This year we are using the medium of collage, which allows the transfer of images from one familiar narrative to enter a new and challenging interpretation. The fragmented, reconstructed pieces are seen as a metaphor for dissonant parts of life experiences. In these collages, we are asked to find and unify a new and more individual relationship to the traditional account found in scripture.

We share the experience together. Alone we may lean toward the depictions of Jesus’ suffering with despair and cynicism, but in community we discern the face of the crucified man through the lens of those gathered around the foot of the cross. The communal dimension of this type of art allows the beautiful to shine through the most tragic of human experiences. The promise of Lent and Easter is not that we shall escape the hard things, but that we shall be given grace to face them, to enter into them, and to come through them. The promise is not that we shall not be afraid, but that we are never alone. In the final images together, what we share is hope.

––Diane Haavik

All March Meetings

For all March meetings, check with the team leader to see about digital options for meeting. Some groups will continue to meet but many groups will meet either digitally or blended (in-person and digitally), so check with your leader for the plans for your team.

Update: The Rev. Liz Tichenor’s Celebration of New Ministry

Due to Contra Costa County’s restrictions on gatherings, this celebratory event is postponed.
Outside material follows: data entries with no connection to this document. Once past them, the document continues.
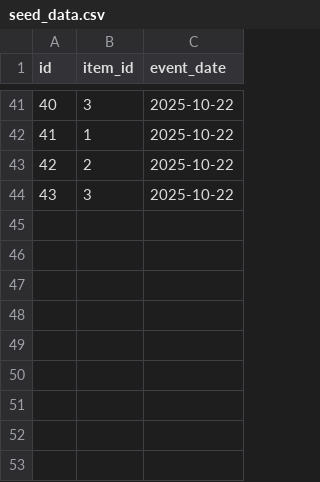
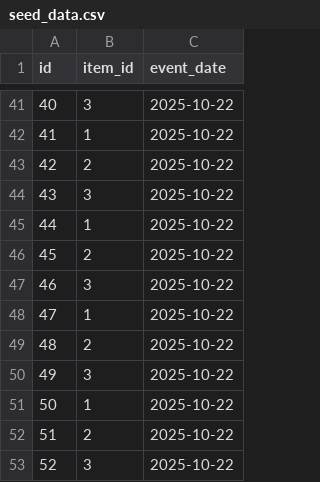
Before and after one commit to nicolas29200/DBT_SQLMESH_Veille, a CSV file: my_sqlmesh_project/seeds/seed_data.csv, drawn as a sheet; only a part is shown, gaps mark what is left out; the diff names each change by its address in the sheet, - before the commit and + after, or states it on an @@ line.

```diff
--- a/my_sqlmesh_project/seeds/seed_data.csv
+++ b/my_sqlmesh_project/seeds/seed_data.csv
+row 45: 44 | 1 | 2025-10-22
+row 46: 45 | 2 | 2025-10-22
+row 47: 46 | 3 | 2025-10-22
+row 48: 47 | 1 | 2025-10-22
+row 49: 48 | 2 | 2025-10-22
+row 50: 49 | 3 | 2025-10-22
+row 51: 50 | 1 | 2025-10-22
+row 52: 51 | 2 | 2025-10-22
+row 53: 52 | 3 | 2025-10-22
```
Also changed, not shown: 2 other files.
We’ll keep you posted on the new date once we know!

Living Waters Capital Campaign Informational Coffee

If you are unable to attend Soup & Story this year, we encourage you to attend one of several small-group gatherings for our Living Waters campaign listed below. These meetings will offer fellowship and information, with time for dialogue and questions. No financial commitments will be asked for or received at these gatherings. Signups will be available at church, starting March 8, and by mail/phone invitation. Contact Cathy Thompson for more information.

• Sunday, March 22, 1:00 pm, All Souls with childcare provided
• Tuesday, March 24, 7:00 pm, Albany
• Saturday, March 28, 4:00 pm, north Berkeley hills
• Sunday, March 29, 4:00 pm, El Cerrito
• Saturday, April 4, 4:00 pm, Berkeley hills
• Tuesday, April 14, 7:00 pm, Oakland hills
• Saturday, April 18, 2:00 pm, north Berkeley
• Sunday, April 19, 4:00 pm, Kensington
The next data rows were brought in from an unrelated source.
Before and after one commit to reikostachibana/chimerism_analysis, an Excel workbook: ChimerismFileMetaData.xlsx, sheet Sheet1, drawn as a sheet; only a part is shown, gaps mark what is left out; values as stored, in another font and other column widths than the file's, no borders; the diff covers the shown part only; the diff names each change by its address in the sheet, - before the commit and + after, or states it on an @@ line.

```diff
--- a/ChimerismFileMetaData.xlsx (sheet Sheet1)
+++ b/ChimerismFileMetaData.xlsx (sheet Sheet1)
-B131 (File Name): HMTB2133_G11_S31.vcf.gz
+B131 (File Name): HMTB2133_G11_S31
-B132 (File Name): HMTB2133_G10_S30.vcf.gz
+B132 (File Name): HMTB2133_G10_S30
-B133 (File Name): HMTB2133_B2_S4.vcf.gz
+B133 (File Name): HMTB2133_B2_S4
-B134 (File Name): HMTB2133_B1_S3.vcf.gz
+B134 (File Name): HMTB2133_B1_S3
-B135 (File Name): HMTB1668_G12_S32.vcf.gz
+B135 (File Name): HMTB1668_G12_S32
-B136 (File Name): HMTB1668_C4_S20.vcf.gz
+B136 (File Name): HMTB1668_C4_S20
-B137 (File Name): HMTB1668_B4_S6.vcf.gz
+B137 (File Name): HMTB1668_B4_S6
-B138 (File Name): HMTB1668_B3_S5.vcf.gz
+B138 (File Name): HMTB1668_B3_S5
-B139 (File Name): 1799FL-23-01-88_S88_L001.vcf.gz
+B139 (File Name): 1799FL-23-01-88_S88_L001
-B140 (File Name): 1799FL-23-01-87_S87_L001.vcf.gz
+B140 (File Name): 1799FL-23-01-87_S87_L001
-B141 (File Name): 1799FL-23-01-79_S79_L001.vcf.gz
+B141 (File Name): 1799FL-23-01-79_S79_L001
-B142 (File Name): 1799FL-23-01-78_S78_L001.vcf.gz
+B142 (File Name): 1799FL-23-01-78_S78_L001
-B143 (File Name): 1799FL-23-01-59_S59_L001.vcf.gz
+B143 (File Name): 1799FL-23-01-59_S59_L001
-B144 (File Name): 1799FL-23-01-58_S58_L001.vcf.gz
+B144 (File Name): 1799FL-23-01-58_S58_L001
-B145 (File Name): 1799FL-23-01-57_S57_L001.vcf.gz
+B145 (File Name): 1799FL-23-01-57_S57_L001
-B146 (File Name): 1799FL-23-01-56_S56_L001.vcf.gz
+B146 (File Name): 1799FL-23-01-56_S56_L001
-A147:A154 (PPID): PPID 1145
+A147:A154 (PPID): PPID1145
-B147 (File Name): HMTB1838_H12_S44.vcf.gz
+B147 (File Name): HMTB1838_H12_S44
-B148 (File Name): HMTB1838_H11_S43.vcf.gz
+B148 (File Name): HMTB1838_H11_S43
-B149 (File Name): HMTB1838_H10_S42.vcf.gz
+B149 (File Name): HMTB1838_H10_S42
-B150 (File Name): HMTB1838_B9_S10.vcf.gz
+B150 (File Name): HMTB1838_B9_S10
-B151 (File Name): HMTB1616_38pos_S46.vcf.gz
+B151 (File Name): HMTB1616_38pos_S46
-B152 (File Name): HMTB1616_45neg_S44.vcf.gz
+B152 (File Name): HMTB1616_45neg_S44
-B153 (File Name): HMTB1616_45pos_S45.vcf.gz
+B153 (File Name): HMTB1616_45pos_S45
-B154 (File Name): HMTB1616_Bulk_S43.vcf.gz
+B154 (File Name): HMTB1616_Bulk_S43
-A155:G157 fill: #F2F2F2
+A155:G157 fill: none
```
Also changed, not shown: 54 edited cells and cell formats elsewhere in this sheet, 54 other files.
Save the Date—All Souls Blood Drive!

A blood drive is a great way to support others in need and build community. Not everyone is able/allowed to give blood, but there are other ways to contribute. The need for blood is constant and only volunteer donors can fulfill that need for people in our community. Nationwide, someone needs a unit of blood every 2 to 3 seconds and most of us will need blood in our life. To secure our date, the Red Cross needs to determine that All Souls can have at least 30 donors on that date to give blood. Please click on this link to indicate that you will either give blood or volunteer to help with the drive on June 13. Look for more details once we have secured our registration with the Red Cross.

Join All Souls’ Caring for Creation team

* Planning Adult Forum Series: Thursdays, 7pm, Mar 5, 12, 19 & 26 at All Souls.
* Forum on Religion and Ecology: Friday, March 20 at CIIS in San Francisco there will be a day-long forum on Indigenous Lifeways, Cosmologies, and Ecology. See the CIIS website for more information. Cost ranges from $75-100. All are welcome!

Summer Book Club

The Adult Formation Committee requests your nominations for a book to read this summer for Summer Book Group. Summer Book Group takes place from June to August. The parish selects one book to read through nomination and voting and then comes together each week during the summer to discuss the book. Books may be fiction or non-fiction, but we’re hoping for books that brought you into some encounter with God.

Nomination forms and a box for submissions are available at the back of the chapel and in the narthex outside the main worship space. Or submit your nomination online here!

Nominations are due by Sunday, March 15.